In 1901, he began studies and research at Cornell Uni-
versity, and after working for a year, persuaded a spherical combustion chamber to deliver a continuous source of flaming hot energy. Gas-
es from the chamber were directed against a five-inch-diameter turbine wheel; Moss wrote that it was probably the first time a turbine had ever been driven by combustion gases in the United States—or perhaps anywhere.
Moss’ 1903 doctoral thesis, “The Gas Turbine, an Internal Combustion Prime Mover,” caught the eye of General Electric executives. Formed in 1892 as the amalgamation of the leading AC and DC power companies, GE was responding to mounting consumer demand by constructing ever larger electricity generating and distribution systems. Moss came to GE at the very time when reciprocating engines for power generation were being replaced by more efficient steam turbines.

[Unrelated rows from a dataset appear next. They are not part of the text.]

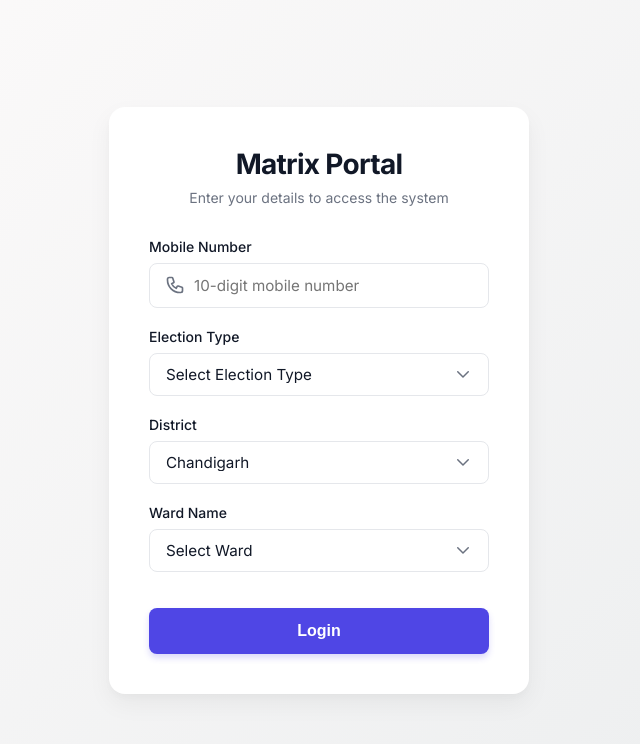
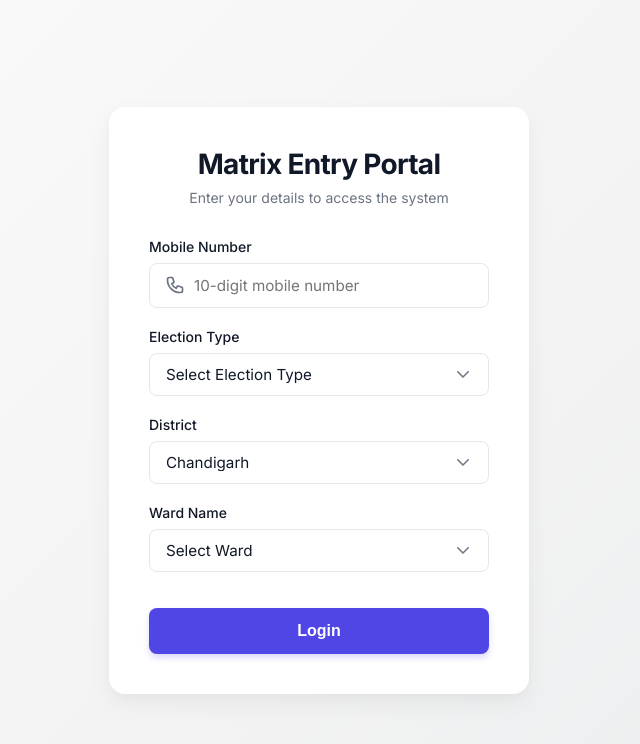
Before and after one commit to yashwant10032025/Matrix_Entry_Portal, a plain HTML site: page index.html in a window 1280 px wide. Shown: the whole page, without its empty margins (321-961 px from the left). Drawn offline with Linux system fonts and the light colour scheme.

Commit message:
Update index.html

```diff
--- a/index.html
+++ b/index.html
@@ -157,7 +157,7 @@
 
     <div class="login-container">
         <div class="header">
-            <h1>Matrix Portal</h1>
+            <h1>Matrix Entry Portal</h1>
             <p>Enter your details to access the system</p>
         </div>
 
```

He worked for four years at GE on gas-turbine reliability, but he couldn’t crack the efficiency nut. His best turbine consumed four gallons of kerosene per hour for every horsepower produced, versus only one gallon per horsepower-hour for the day’s best reciprocating engines. The materials available in 1907 could not withstand the high temperatures needed to achieve better efficiency in a turbine, so GE shelved its research. But back in Europe, the war was heating things up nicely.
The advent of the Great War focused intense interest on packing more air into engines to gain altitude performance. In Germany, Mercedes, Maybach, and BMW took a brute-force approach, building bigger engines that also squeezed the air-fuel mixture to a greater degree during the piston’s compression stroke. Power had to be limited at sea level or the engines would fail structurally, so BMW’s 19.1-liter engine, with a compression ratio of 6.4 to one (4 or 5 to one was more typical), had three throttle levers. If all three were opened at sea level, the engine would destroy itself, so the throttles were opened progressively as the airplane climbed. The first-stage throttle delivered 185 horsepower for take-off at a modest 1,400 rpm. The other two throttles were opened in succession above 6,500 feet, permitting higher engine speeds without the usual loss of power because the engine’s high-compression design squeezed more energy out of the thinner air. Rumpler C.IVs equipped with 260-horsepower “over-dimensioned” Mercedes engines and oxygen for their crews flew reconnaissance missions above 20,000 feet, well beyond anyone’s reach. The Germans were slower than the British and French at sea level, but at altitude they ruled.